It has the potential to become the word of the year: "social distancing". Even if the term is actually misleading in the age of digitalization, because we should definitely intensify social contacts via media or virtual encounters on the screen, especially in the weeks of physical distancing from each other, it has become the most visible sign of the current corona pandemic worldwide in form of deserted cities and streets.
And even if the strategy for flattening the curve is not without controversy and there are always voices questioning it – triggered by understandable concern about the future of our global economy, which is currently in a state of shock, or even just out of individual detox symptoms because our global consumption party ended so abruptly – everyone is now familiar with the simple graphic underlying it, which has become the global warning sign of the pandemic:
And it is very easy to understand: The goal of social distancing is to slow down the spread of the viral disease through Covid-19 in such a way that the sum of acute cases of disease does not exceed the capacities of the health care system. However, it is interesting to ask how it has been possible in such an unbelievably short time to persuade a large part of the world’s population to follow this call without much discussion, regardless of the form of government or culture. For the fact that this year at Easter not only St. Peter’s, but also worldwide, regardless of denomination, the places of worship have remained just as empty as the motorways, is not due to draconian punishments for violation or threat of violence by a dictatorial regime, but predominantly to a fascinatingly fast spreading recognition that it is important – for our own survival.
In view of the fact that more than 180,000 people have now died worldwide as a result of the Covid-19 virus, the fear of ending up in a hospital without adequate care is perfectly understandable – even if the economic price of the measures we have to pay for this in the future will eclipse everything we have known up to now.
However, the question arises whether Covid-19 is really the only acute threat to our vital systems, or whether there are currently other risks to which the same graph could be applied and to which we should react just as consistently.
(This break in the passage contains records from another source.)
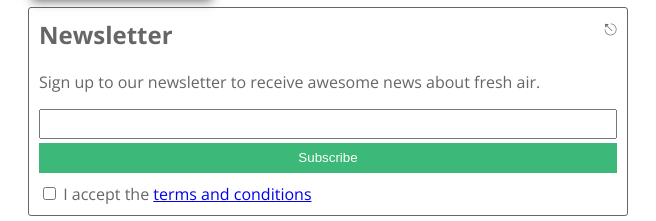
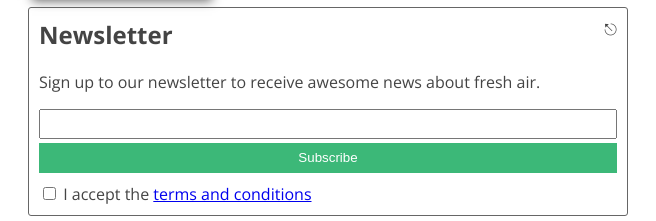
Before and after one commit to leventet/stayhome, a plain HTML site: page downloaded/index.html in a window 1280 px wide. Shown: the part 625-846 px from the top of the page, 312-968 px from the left. Drawn offline with nearby package versions, Linux system fonts and the light colour scheme.

Commit message:
Color update

```diff
--- a/downloaded/style.css
+++ b/downloaded/style.css
@@ -3,7 +3,7 @@ body {
 }
 
 .newsletter-form {
-  color: #666666;
+  color: #444;
   border: 1px solid #666;
   padding: 10px;
   border-radius: 3px;
```
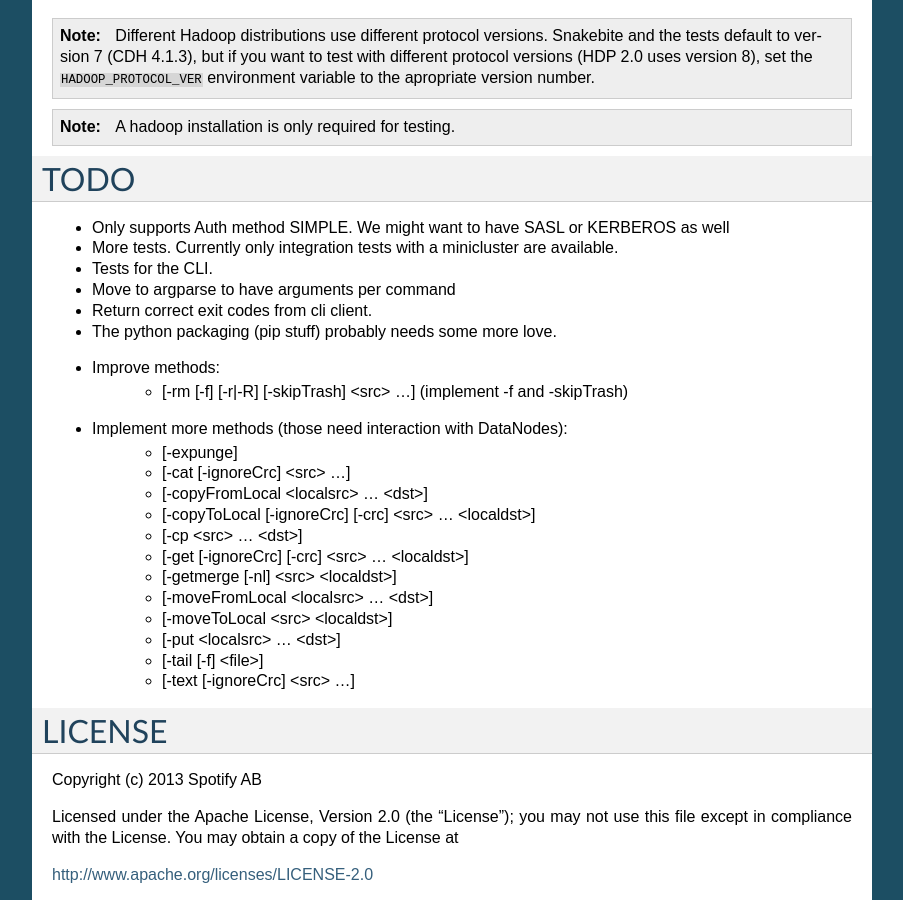
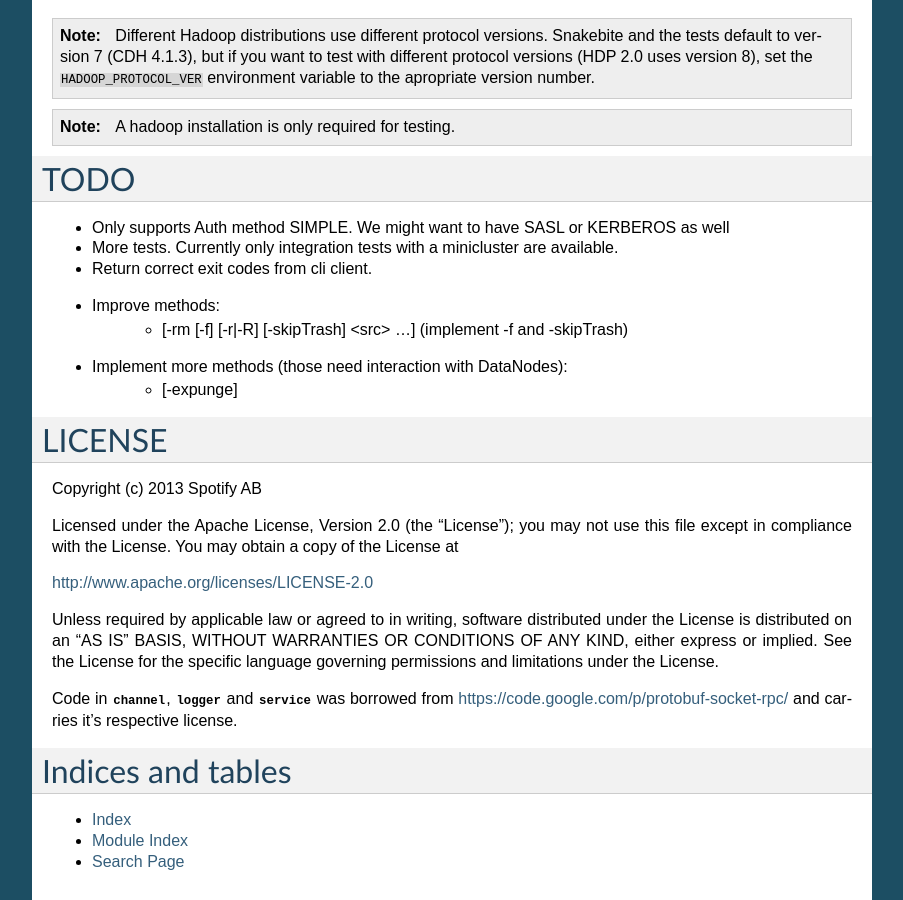
Before and after one commit to spotify/snakebite, a Sphinx documentation site: the page built from doc/source/index.rst, in a window 1280 px wide and 900 px high, scrolled down 870 px. Shown: the whole window, without its empty margins (198-1101 px from the left). Built offline with Sphinx 7.4.7, drawn with Linux system fonts in a browser that asks for light colours.

Commit message:
Updated docs
Change-Id: Ideacddcfd428a94b34a9fc06da3d59f43a38ca3c

```diff
--- a/doc/source/index.rst
+++ b/doc/source/index.rst
@@ -62,26 +62,13 @@
 ====
 * Only supports Auth method SIMPLE. We might want to have SASL or KERBEROS as well
 * More tests. Currently only integration tests with a minicluster are available.
-* Tests for the CLI.
-* Move to argparse to have arguments per command
 * Return correct exit codes from cli client.
-* The python packaging (pip stuff) probably needs some more love.
 * Improve methods:
     * [-rm [-f] [-r|-R] [-skipTrash] <src> ...] (implement -f and -skipTrash)
 
 * Implement more methods (those need interaction with DataNodes):
     * [-expunge]
-    * [-cat [-ignoreCrc] <src> ...]
-    * [-copyFromLocal <localsrc> ... <dst>]
-    * [-copyToLocal [-ignoreCrc] [-crc] <src> ... <localdst>]
-    * [-cp <src> ... <dst>]
-    * [-get [-ignoreCrc] [-crc] <src> ... <localdst>]
-    * [-getmerge [-nl] <src> <localdst>]
-    * [-moveFromLocal <localsrc> ... <dst>]
-    * [-moveToLocal <src> <localdst>]
-    * [-put <localsrc> ... <dst>]
-    * [-tail [-f] <file>]
-    * [-text [-ignoreCrc] <src> ...]
+
 
 LICENSE
 =======
```
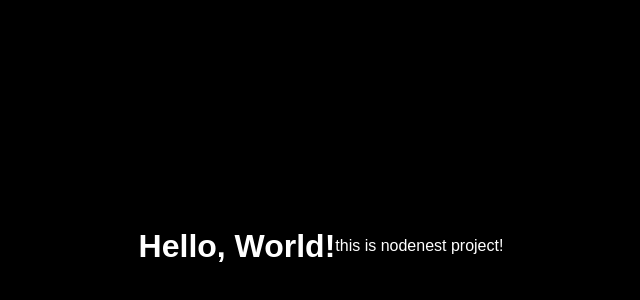
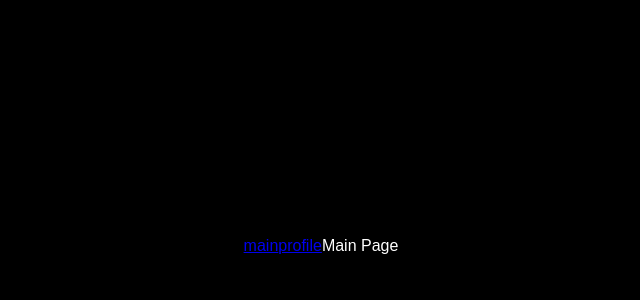
Before and after one commit to bbabdibakas/nodenest.frontend, a React app: page / in a window 1280 px wide. Shown: the part 154-454 px from the top of the page, without its empty margins (319-959 px from the left). Built offline with nearby package versions, Linux system fonts and the light colour scheme.

Commit message:
feat: installed react-router, added pages Main, Profile

```diff
--- a/package.json
+++ b/package.json
@@ -15,6 +15,7 @@
     "@types/node": "^24.0.1",
     "@types/react": "^19.1.8",
     "@types/react-dom": "^19.1.6",
+    "@types/react-router": "^5.1.20",
     "@types/webpack": "^5.28.5",
     "css-loader": "^7.1.2",
     "html-webpack-plugin": "^5.6.3",
@@ -31,6 +32,7 @@
   },
   "dependencies": {
     "react": "^19.1.0",
-    "react-dom": "^19.1.0"
+    "react-dom": "^19.1.0",
+    "react-router": "^7.6.2"
   }
 }
--- a/src/App.tsx
+++ b/src/App.tsx
@@ -1,13 +1,17 @@
+import {Link, Route, Routes} from "react-router";
+import MainPage from "./pages/MainPage";
+import ProfilePage from "./pages/ProfilePage";
+
 const App = () => {
     return (
         <div className="wrapper">
             <div className="container">
-                <h1>
-                    Hello, World!
-                </h1>
-                <p>
-                    this is nodenest project!
-                </p>
+                <Link to={'/'}>main</Link>
+                <Link to={'/profile'}>profile</Link>
+                <Routes>
+                    <Route path={'/'} element={<MainPage/>}/>
+                    <Route path={'/profile'} element={<ProfilePage/>}/>
+                </Routes>
             </div>
         </div>
     )
--- a/src/index.tsx
+++ b/src/index.tsx
@@ -1,11 +1,14 @@
 import {createRoot} from "react-dom/client";
 import './styles/index.scss'
 import App from "./App";
+import {BrowserRouter} from "react-router";
 
 const rootElement = document.getElementById('root');
 if (rootElement) {
     const root = createRoot(rootElement);
     root.render(
-        <App/>
+        <BrowserRouter>
+            <App/>
+        </BrowserRouter>
     )
 }
--- /dev/null
+++ b/src/pages/MainPage.tsx
@@ -0,0 +1,9 @@
+const MainPage = () => {
+    return (
+        <div className="page">
+            Main Page
+        </div>
+    )
+}
+
+export default MainPage;
--- /dev/null
+++ b/src/pages/ProfilePage.tsx
@@ -0,0 +1,9 @@
+const ProfilePage = () => {
+    return (
+        <div className="page">
+            Profile Page
+        </div>
+    )
+}
+
+export default ProfilePage;
--- a/webpack.config.ts
+++ b/webpack.config.ts
@@ -53,6 +53,7 @@ export default (env: IEnv) => {
         devtool: isDev ?  'inline-source-map' : undefined,
         devServer: isDev ? {
             port: 3000,
+            historyApiFallback: true
         } : undefined
     }
 
```
Also changed, not shown: 1 other file (tests, documents, lock files or other folders).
And soberly, the virus is certainly not the only sword of Damocles above our future – and probably not even the most threatening.
In 2009 alone, for example, around 315,000 people died as a result of global warming, another 5 million people worldwide fell ill as a result, and it was already foreseeable at that time that the number of deaths alone would rise to over ½ million per year by 2030. At the latest since the last IPCC climate report from October 2018, we have known that we urgently need to slow down CO2 emissions in order not to irreparably exceed the capacity of our ecological (and thus also social) systems by 2050.
Nevertheless, the world’s response to this issue – unlike Corona – is hesitant and economic reasons are repeatedly brought up that prevent a consistent slowdown in the use of fossil fuels. There has never been any talk here of leaving 95% of the world’s aircraft fleets on the ground, forcing the industry almost to a standstill and completely stopping global tourism – as is currently the case. It was merely a question of a controlled process of “carbon distancing“, which would have to be intensified over several decades.
We should therefore urgently ask ourselves two questions in the current crisis:
What are, objectively speaking, other emerging crises, the spread of which we need to slow down promptly so as not to jeopardize the capacity of existing (social or environmental) systems?
And what must we do so that we start to act collectively in these comparable situations?
The most important fields of action are actually obvious – and even the elite of our economic and political leadership, represented by the World Economic Forum, has long admitted them: climate change, loss of biodiversity, waste mountains, water shortage, persistent chemistry, social injustice … .
In fact, all we need to do now is to develop a willingness to accept scientific facts and then take joint action. Compared to Covid-19, we will probably have to learn to look a little closer, because many of these developments are more insidious and therefore do not dominate the evening news. They all have in common, however, that they are constantly moving closer to a critical state, do not stop at national borders and cannot be chased away via Twitter.
The current pandemic at least belies all previous pessimists about the future on two points: we now know that in a crisis situation we are capable of insight and collective action as a global society. And the clean air above our industrial cities as well as the dolphins in previously orphaned canals off Venice show us that it is still worth acting because it is not too late.
At the same time, we are now realizing that much of what we thought indispensable yesterday is not so existential for our personal satisfaction – at least not to the extent that we had implicitly assumed in our intoxication chasing constant increase. And even if we still have no idea how we can bring our economy back to a sustainable level or pay back the fantasy billions that governments are currently making available, we should not let the opportunity that current experience with social distancing has taught us pass us by: We can also change the course of global challenges together – it’s in our hands.
Climate change, the increasing pollution of landscapes and oceans through waste, the unrestrained industrial water consumption in arid countries … all these things can be brought under control if we would practice adequate collective “distancing”. This does not mean a renunciation of consumption, but only a willingness to exercise a sense of proportion. If such “climate distancing”, “waste distancing” and “over-consumption distancing” is the result of insight rather than compulsion, it is not a threat to our freedom, but the manifestation of human maturity.
So we should not allow this pandemic to be just a stop button for our economy, which we want to turn on again as soon as possible – but rather it should become a reset, with which we begin to respect the global system boundaries and begin controlled “distancing” where we risk exceeding the available capacities of vital systems.
We should use the current period of standstill and think about how the textile industry can become a pioneer in this respect – by consistently implementing the UNFCCC Climate Charter, closing the loop in synthetic materials to a circular raw materials economy, avoiding any “forever chemicals” (PFASs), slowing down fashion cycles while increasing longevity, water-protective dyeing processes and all the other measures whose necessity we have long been aware of. And then, together with the consumers, we collectively commit to “Collateral Damage Distancing“.